#### Data listing:
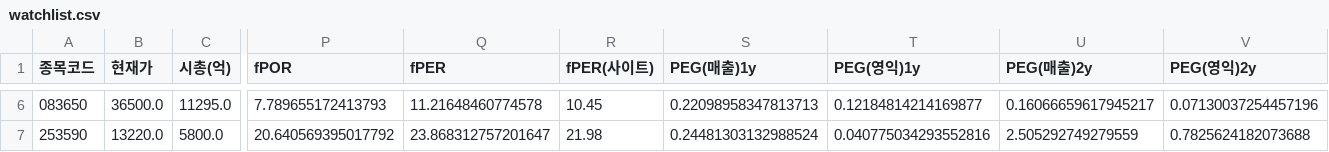
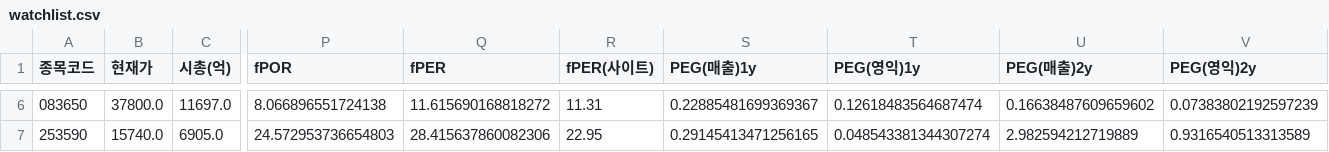
Before and after one commit to Dapsipri-Kipchoge/Time-etf-value, a CSV file: data/watchlist.csv, drawn as a sheet; only a part is shown, gaps mark what is left out; the diff covers the shown part only; the diff names each change by its address in the sheet, - before the commit and + after, or states it on an @@ line.

```diff
--- a/data/watchlist.csv
+++ b/data/watchlist.csv
-B6 (현재가): 36500.0
+B6 (현재가): 37800.0
-C6 (시총(억)): 11295.0
+C6 (시총(억)): 11697.0
-P6 (fPOR): 7.789655172413793
+P6 (fPOR): 8.066896551724138
-Q6 (fPER): 11.21648460774578
+Q6 (fPER): 11.615690168818272
-R6 (fPER(사이트)): 10.45
+R6 (fPER(사이트)): 11.31
-S6 (PEG(매출)1y): 0.22098958347813713
+S6 (PEG(매출)1y): 0.22885481699369367
-T6 (PEG(영익)1y): 0.12184814214169877
+T6 (PEG(영익)1y): 0.12618483564687474
-U6 (PEG(매출)2y): 0.16066659617945217
+U6 (PEG(매출)2y): 0.16638487609659602
-V6 (PEG(영익)2y): 0.07130037254457196
+V6 (PEG(영익)2y): 0.07383802192597239
-B7 (현재가): 13220.0
+B7 (현재가): 15740.0
-C7 (시총(억)): 5800.0
+C7 (시총(억)): 6905.0
-P7 (fPOR): 20.640569395017792
+P7 (fPOR): 24.572953736654803
-Q7 (fPER): 23.868312757201647
+Q7 (fPER): 28.415637860082306
-R7 (fPER(사이트)): 21.98
+R7 (fPER(사이트)): 22.95
-S7 (PEG(매출)1y): 0.24481303132988524
+S7 (PEG(매출)1y): 0.29145413471256165
-T7 (PEG(영익)1y): 0.040775034293552816
+T7 (PEG(영익)1y): 0.048543381344307274
-U7 (PEG(매출)2y): 2.505292749279559
+U7 (PEG(매출)2y): 2.982594212719889
-V7 (PEG(영익)2y): 0.7825624182073688
+V7 (PEG(영익)2y): 0.9316540513313589
```
Also changed, not shown: 119 edited cells elsewhere in this file, data/result.csv, data/us_holdings.csv, 9 other files.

#### About this exercise:
Should a line in the material contain "fPER", copy it.

#### Answer section:
-Q6 (fPER): 11.21648460774578
+Q6 (fPER): 11.615690168818272
-R6 (fPER(사이트)): 10.45
+R6 (fPER(사이트)): 11.31
-Q7 (fPER): 23.868312757201647
+Q7 (fPER): 28.415637860082306
-R7 (fPER(사이트)): 21.98
+R7 (fPER(사이트)): 22.95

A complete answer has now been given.